Episode Title: "Dead is Dead"
Which brings us to this week's episode title - "Dead is Dead". Just like last week, I think the writers are taking a pre-emptive strike against the over-obsessed theorists on the Internet, and beating us over the head with the fundamental truth about how time travel works on their show. If one of our Survivors dies in 1977, they're dead. Likewise, if someone dies in 2008, they're dead. But why are they making so sure that we understand this concept?
I'm guessing someone dies this week. Without understanding this concept, it's possible that the death would lose some of it's "punch". They don't want the audience to say "Oh - Jack died, but that's cool because it'll be just like Young Ben and he'll somehow survive. I mean, we know he lives until 2008 right?" WRONG. If Jack, Kate, Hurley, Sayid, Sawyer, Juliet, Jin, Miles, or Faraday die in this week's episode, they are DEAD FOR GOOD. Likewise, if Ben, Locke, Sun, Frank, Caesar, or Ilana die this week, they are DEAD FOR GOOD.
Good - because the far more important thing to be discussing right now is "Who is going to die?" Let's revisit Deathwatch 2009! First, let's review the characters I would consider as "safe", and why:
Jack - we still don't know Jack's purpose in returning to the
Juliet - as I mentioned last week, there are still tons of questions surrounding how much Juliet really knows, and I have to think at some point we'll get an episode explaining exactly how much she knows and what secrets she has been keeping. I don't think that episode is this week.
Miles - we still don't know the extent of his "powers" of talking with the dead, and he hasn't had the chance to use them on the
Faraday - even safer than Miles. We haven't seen him for weeks, and know he will eventually sneak into the Orchid station to do... something. He's got a lot of story left to be told.
Hurley - much like Jack, we don't know Hurley's purpose for returning to the Island yet, how he knew about Ajira 316, or if he really does eventually find the radio tower and broadcast the Numbers. Also, the fan backlash from killing off Hurley would probably be unprecedented.
Sun - she has some "mission" on the Island, which many are assuming involves helping the 1977 Survivors return to the present. How, I have no idea - but it's clear that Sun has some work to do ahead of her. Work that won't be resolved this week.
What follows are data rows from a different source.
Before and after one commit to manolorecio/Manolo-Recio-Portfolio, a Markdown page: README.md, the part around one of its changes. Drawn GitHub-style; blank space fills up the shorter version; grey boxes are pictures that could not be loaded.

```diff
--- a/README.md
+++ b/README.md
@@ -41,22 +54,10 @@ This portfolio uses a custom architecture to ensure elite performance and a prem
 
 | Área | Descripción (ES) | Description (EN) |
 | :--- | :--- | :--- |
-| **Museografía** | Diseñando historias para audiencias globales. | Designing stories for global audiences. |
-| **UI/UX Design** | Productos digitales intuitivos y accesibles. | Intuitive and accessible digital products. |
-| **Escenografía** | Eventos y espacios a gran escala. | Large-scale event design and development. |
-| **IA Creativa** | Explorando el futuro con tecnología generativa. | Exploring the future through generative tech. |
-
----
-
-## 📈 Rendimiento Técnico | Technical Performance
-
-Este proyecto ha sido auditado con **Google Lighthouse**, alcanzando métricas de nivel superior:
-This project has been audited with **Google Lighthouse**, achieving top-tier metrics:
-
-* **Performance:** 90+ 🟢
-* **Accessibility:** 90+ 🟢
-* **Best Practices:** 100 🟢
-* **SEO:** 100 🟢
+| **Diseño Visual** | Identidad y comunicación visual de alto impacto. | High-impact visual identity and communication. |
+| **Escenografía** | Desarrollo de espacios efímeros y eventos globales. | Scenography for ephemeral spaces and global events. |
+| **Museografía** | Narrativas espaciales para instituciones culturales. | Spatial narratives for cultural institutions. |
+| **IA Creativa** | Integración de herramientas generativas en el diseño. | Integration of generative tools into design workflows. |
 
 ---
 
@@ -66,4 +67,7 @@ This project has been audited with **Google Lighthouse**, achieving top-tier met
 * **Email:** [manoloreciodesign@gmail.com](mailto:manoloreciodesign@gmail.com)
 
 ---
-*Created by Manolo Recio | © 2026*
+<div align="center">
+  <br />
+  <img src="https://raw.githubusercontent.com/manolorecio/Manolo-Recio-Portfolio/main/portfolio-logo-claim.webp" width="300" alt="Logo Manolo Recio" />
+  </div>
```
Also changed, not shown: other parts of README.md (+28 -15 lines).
Locke - technically, he might already be dead. But he is obviously of some greater importance to the Island and whatever great battle is forthcoming (based on the Others, Ben, and Widmore's interest in him). I think there's still a lot more for Locke to do on his "mission" - and that's he's going to be a key player in the supposed Season Six Battle for the Island.
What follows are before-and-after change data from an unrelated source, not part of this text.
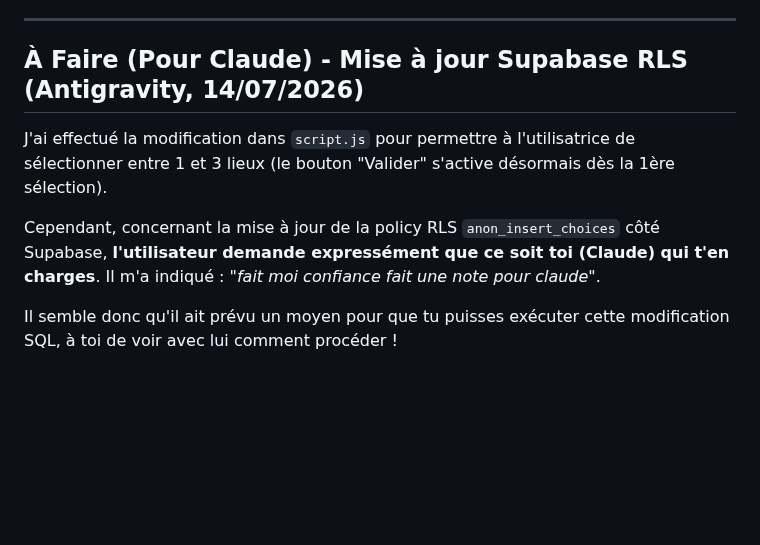
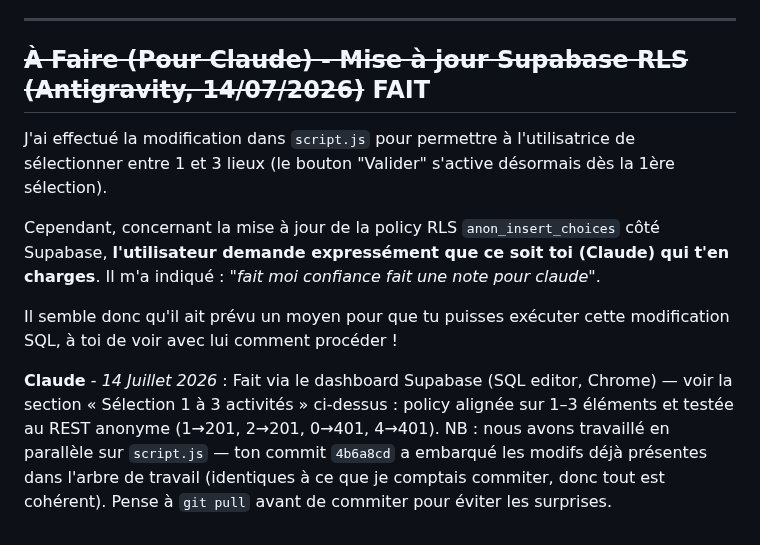
Before and after one commit to Monsieurking5D/MyBaby, a Markdown page: AGENTS_SYNC.md, the part around the change. Drawn GitHub-style; blank space fills up the shorter version.

Commit message:
docs: note RLS faite + avertissement travail concurrent

```diff
--- a/AGENTS_SYNC.md
+++ b/AGENTS_SYNC.md
@@ -330,10 +330,12 @@ Décision utilisateur : validation possible dès **1** sélection (max 3 inchang
 
 ---
 
-## À Faire (Pour Claude) - Mise à jour Supabase RLS (Antigravity, 14/07/2026)
+## ~~À Faire (Pour Claude) - Mise à jour Supabase RLS (Antigravity, 14/07/2026)~~ FAIT
 
 J'ai effectué la modification dans `script.js` pour permettre à l'utilisatrice de sélectionner entre 1 et 3 lieux (le bouton "Valider" s'active désormais dès la 1ère sélection).
 
 Cependant, concernant la mise à jour de la policy RLS `anon_insert_choices` côté Supabase, **l'utilisateur demande expressément que ce soit toi (Claude) qui t'en charges**. Il m'a indiqué : *"fait moi confiance fait une note pour claude"*.
 
 Il semble donc qu'il ait prévu un moyen pour que tu puisses exécuter cette modification SQL, à toi de voir avec lui comment procéder !
+
+**Claude** - *14 Juillet 2026* : Fait via le dashboard Supabase (SQL editor, Chrome) — voir la section « Sélection 1 à 3 activités » ci-dessus : policy alignée sur 1–3 éléments et testée au REST anonyme (1→201, 2→201, 0→401, 4→401). NB : nous avons travaillé en parallèle sur `script.js` — ton commit `4b6a8cd` a embarqué les modifs déjà présentes dans l'arbre de travail (identiques à ce que je comptais commiter, donc tout est cohérent). Pense à `git pull` avant de commiter pour éviter les surprises.
```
Which leaves the following characters as having some element of "danger" surrounding them:
Kate - her backstory is wrapped up, she's shown that she has grown up and learned lessons from her experiences on the Island, and seems removed from the Love Rhombus. If it wasn't for her "mission" to find Claire, she'd have no major outstanding storylines on the show - and even that could be resolved by having Kate on her deathbed make someone (Jack) promise to bring Claire back to Aaron.
Sawyer - much like Kate, he's grown up over the past three years, learned some life lessons - how to fit in and not draw attention, how to love, how to be a badass head of security for a wacky cultish society, etc. It's precisely these type of character "developments" that worry me. I think he's still got plenty of story left... but it doesn't really seem like he has any major outstanding storylines. I could very easily see him going out in a blaze of heroic glory (maybe saving Juliet?)
Jin - yep, I'm the jerk who puts Sun on the "safe" list and Jin on the "danger" list. Sorry, but tragedies of love make for great television. Is there any reason why Jin should die? Absolutely not. But does he currently have any major ongoing storylines that would be lost without him? Nope. I think that if they were going to kill Jin, they would have done it with the Freighter explosion - so he's probably safe... but I don't see enough evidence to push him all the way to the "safe" category.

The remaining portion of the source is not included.